Dispelling the Top 7 Myths about Habitat for Humanity

Trinity Habitat for Humanity strives to be transparent in all of our operations. We want you to know the whole truth about who we are and what we do.

Myth #1 — Habitat Homes are handouts for the homeless.
Not only are the homes we build not handouts, but the homeowners who move into these homes have proven their ability to pay rent in another location for at least 12 months prior to being approved for a Habitat home, meaning they aren’t homeless.

In addition to these housing requirements, homeowners meet other financial qualifications and put in 250 hours of “sweat equity” before moving into their homes. Sweat equity involves working alongside volunteers on other Habitat homes, working in the ReStore, and attending at least 25 hours in classes on finance and home ownership. It’s not a handout, it’s a hand up.

Myth #2 — The only way to volunteer is at a build site.
We welcome volunteers who perform a variety of tasks. Volunteering at a build site is just one way to help. You can also volunteer at one of our ReStores as a salesperson, stocker, driver, or appliance technician. Our main offices occasionally need assistance stuffing envelopes or making phone calls.

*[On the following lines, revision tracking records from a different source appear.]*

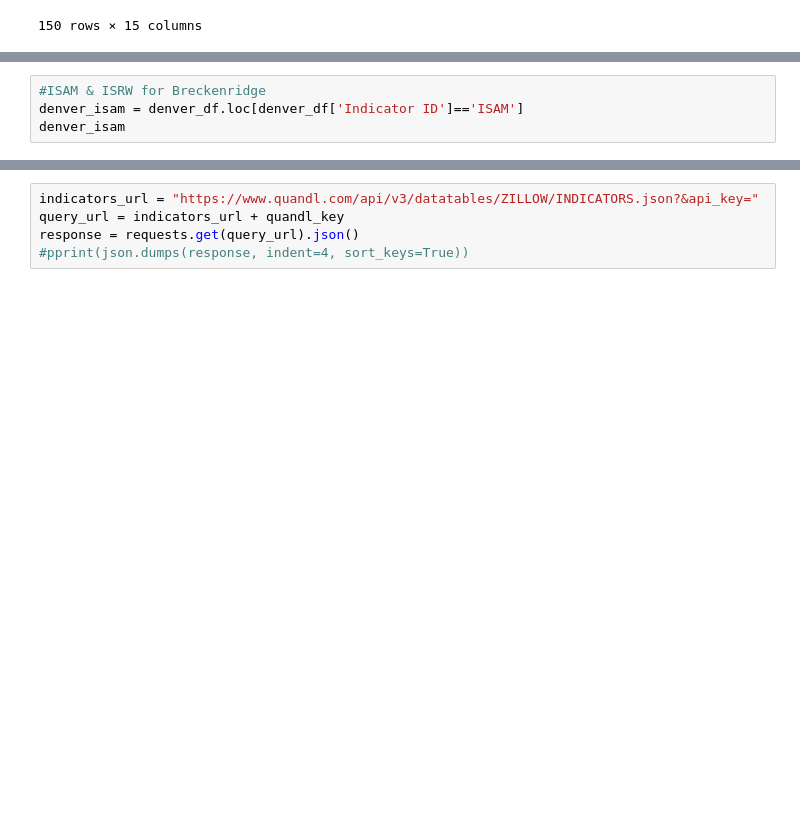
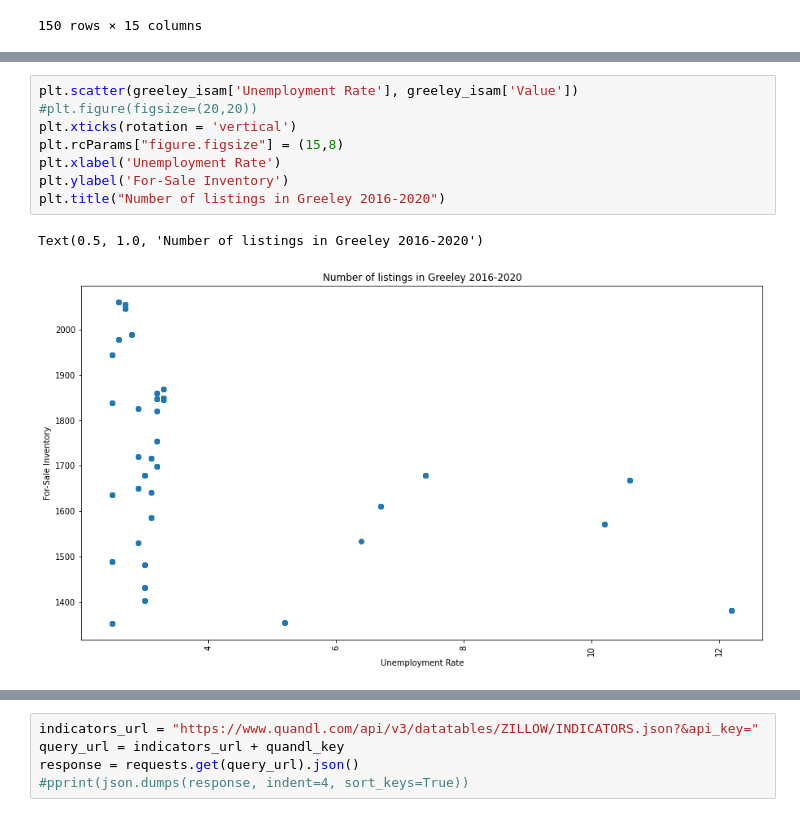
Before and after one commit to binetala/The_Very_Best_Team, a Jupyter notebook: Petey/pw_quandl_save.ipynb, the cells around one changed output, grey strips where cells are left out. Drawn from its saved outputs; the diff is of its cells as text; blank space fills up the shorter version.

```diff
--- a/Petey/pw_quandl_save.ipynb
+++ b/Petey/pw_quandl_save.ipynb
@@ -97,7 +98,14 @@ greeley_isam_grouped
 | 2020-7 | 2020 | Jul | 7/31/2020 | 7/2/2020 | ISAM | For-Sale Inventory (Smooth, All H... | 394645 | metro | ... |
 | 2020-8 | 2020 | Aug | 8/31/2020 | 8/6/2020 | ISAM | For-Sale Inventory (Smooth, All H... | 394645 | metro | ... |
 | 2020-9 | 2020 | Sep | 9/30/2020 | NaN | ISAM | For-Sale Inventory (Smooth, All H... | 394645 | metro | ... |
-# %%
-#ISAM & ISRW for Breckenridge
-denver_isam = denver_df.loc[denver_df['Indicator ID']=='ISAM']
-denver_isam
+# %%
+plt.scatter(greeley_isam['Unemployment Rate'], greeley_isam['Value'])
+#plt.figure(figsize=(20,20))
+plt.xticks(rotation = 'vertical')
+plt.rcParams["figure.figsize"] = (15,8)
+plt.xlabel('Unemployment Rate')
+plt.ylabel('For-Sale Inventory')
+plt.title("Number of listings in Greeley 2016-2020")
+# %% [output]
+Text(0.5, 1.0, 'Number of listings in Greeley 2016-2020')
+[figure, added]
```
Also changed, not shown: parts of 3 cells of this notebook.
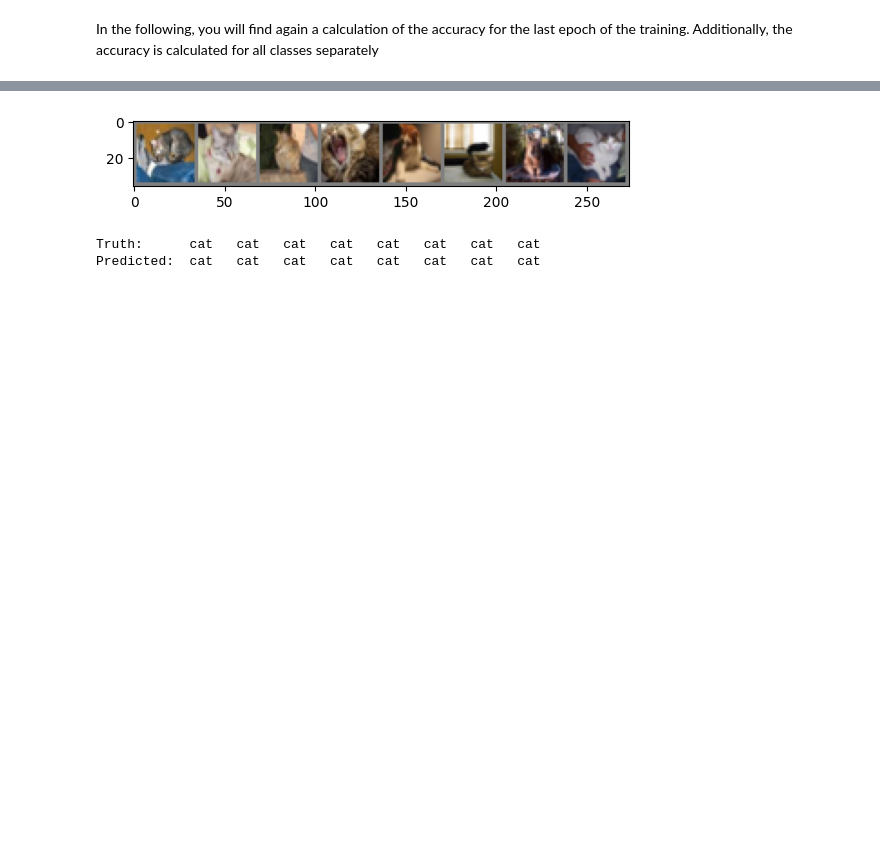
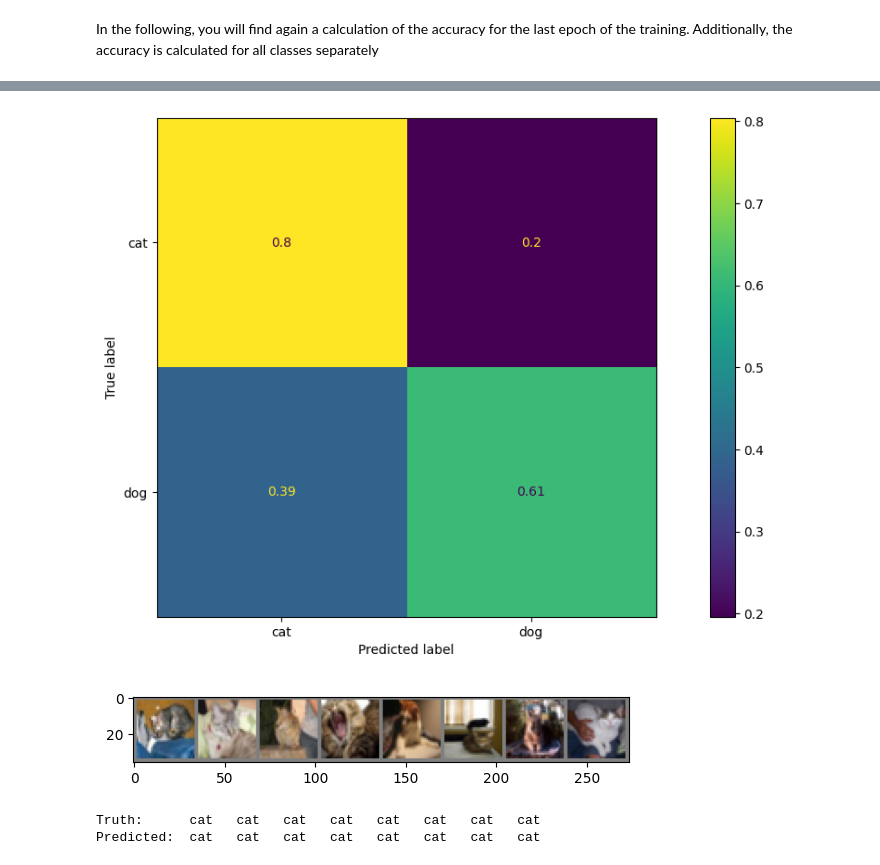
Before and after one commit to ewencedr/CNN-exercises, a Jupyter notebook: CNN-exercise2-solution.ipynb, the cells around one changed output, grey strips where cells are left out. Cells and saved outputs as stored; diff of their text form; code cells hidden in the pictures; blank space fills up the shorter version.

```diff
--- a/CNN-exercise2-solution.ipynb
+++ b/CNN-exercise2-solution.ipynb
@@ -394,5 +418,2 @@ plt.show()
 # %% [markdown]
 In the following, you will find again a calculation of the accuracy for the last epoch of the training. Additionally, the accuracy is calculated for all classes separately
-# %%
-outputs = model(images)[0]
-_, predicted = torch.max(outputs.data, 1)
@@ -399,3 +443,15 @@ _, predicted = torch.max(outputs.data, 1)
+# %%
+from sklearn.metrics import confusion_matrix, ConfusionMatrixDisplay
+
+# Create confusion matrix and normalizes it over true labels
+confusion = confusion_matrix(test_labels, test_preds, normalize='true')
+
+# Create a plot of the confusion matrix
+fig, ax = plt.subplots(figsize=(15, 7))
+ConfusionMatrixDisplay(confusion, display_labels=classes).plot(ax=ax)
+plt.show()
+# %% [output]
+[figure, added]
 # %%
 dataiter = iter(testloader)
 images, labels = next(dataiter)
```
Also changed, not shown: parts of 12 cells of this notebook.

Ambassadors take their volunteer service to the next level by inviting people to attend HabiTours and the annual BUILDSTRONG lunch as well as recruiting two additional ambassadors over the course of a year. It’s possible to be an ambassador for Trinity Habitat for Humanity without ever stepping foot on a build site.

Myth #3 — Habitat for Humanity only accepts monetary donations.
Trinity Habitat for Humanity accepts monetary donations, to be sure, but we also accept donations of building supplies, property, and cars. We sell the building supplies in our ReStores, where proceeds benefit the families served by the organization. Depending on the location, property can become a build site or be sold. Cars are sold, with the proceeds going to Trinity Habitat.

Myth #4 — Any donations the Fort Worth community donates to Habitat for Humanity International will find their way back to Fort Worth.
This is a common misconception. Moneys donated to the national headquarters are divided between overhead costs and housing initiatives in other countries. The best way to make your donation go further in Fort Worth is to donate directly to Trinity Habitat for Humanity.

Myth #5 — Small donations don’t make a difference.
Everything helps to build our community. When multiple people contribute even small amounts, big things happen. Every dollar and doorknob donated to Trinity Habitat for Humanity and ReStores helps us build a strong community.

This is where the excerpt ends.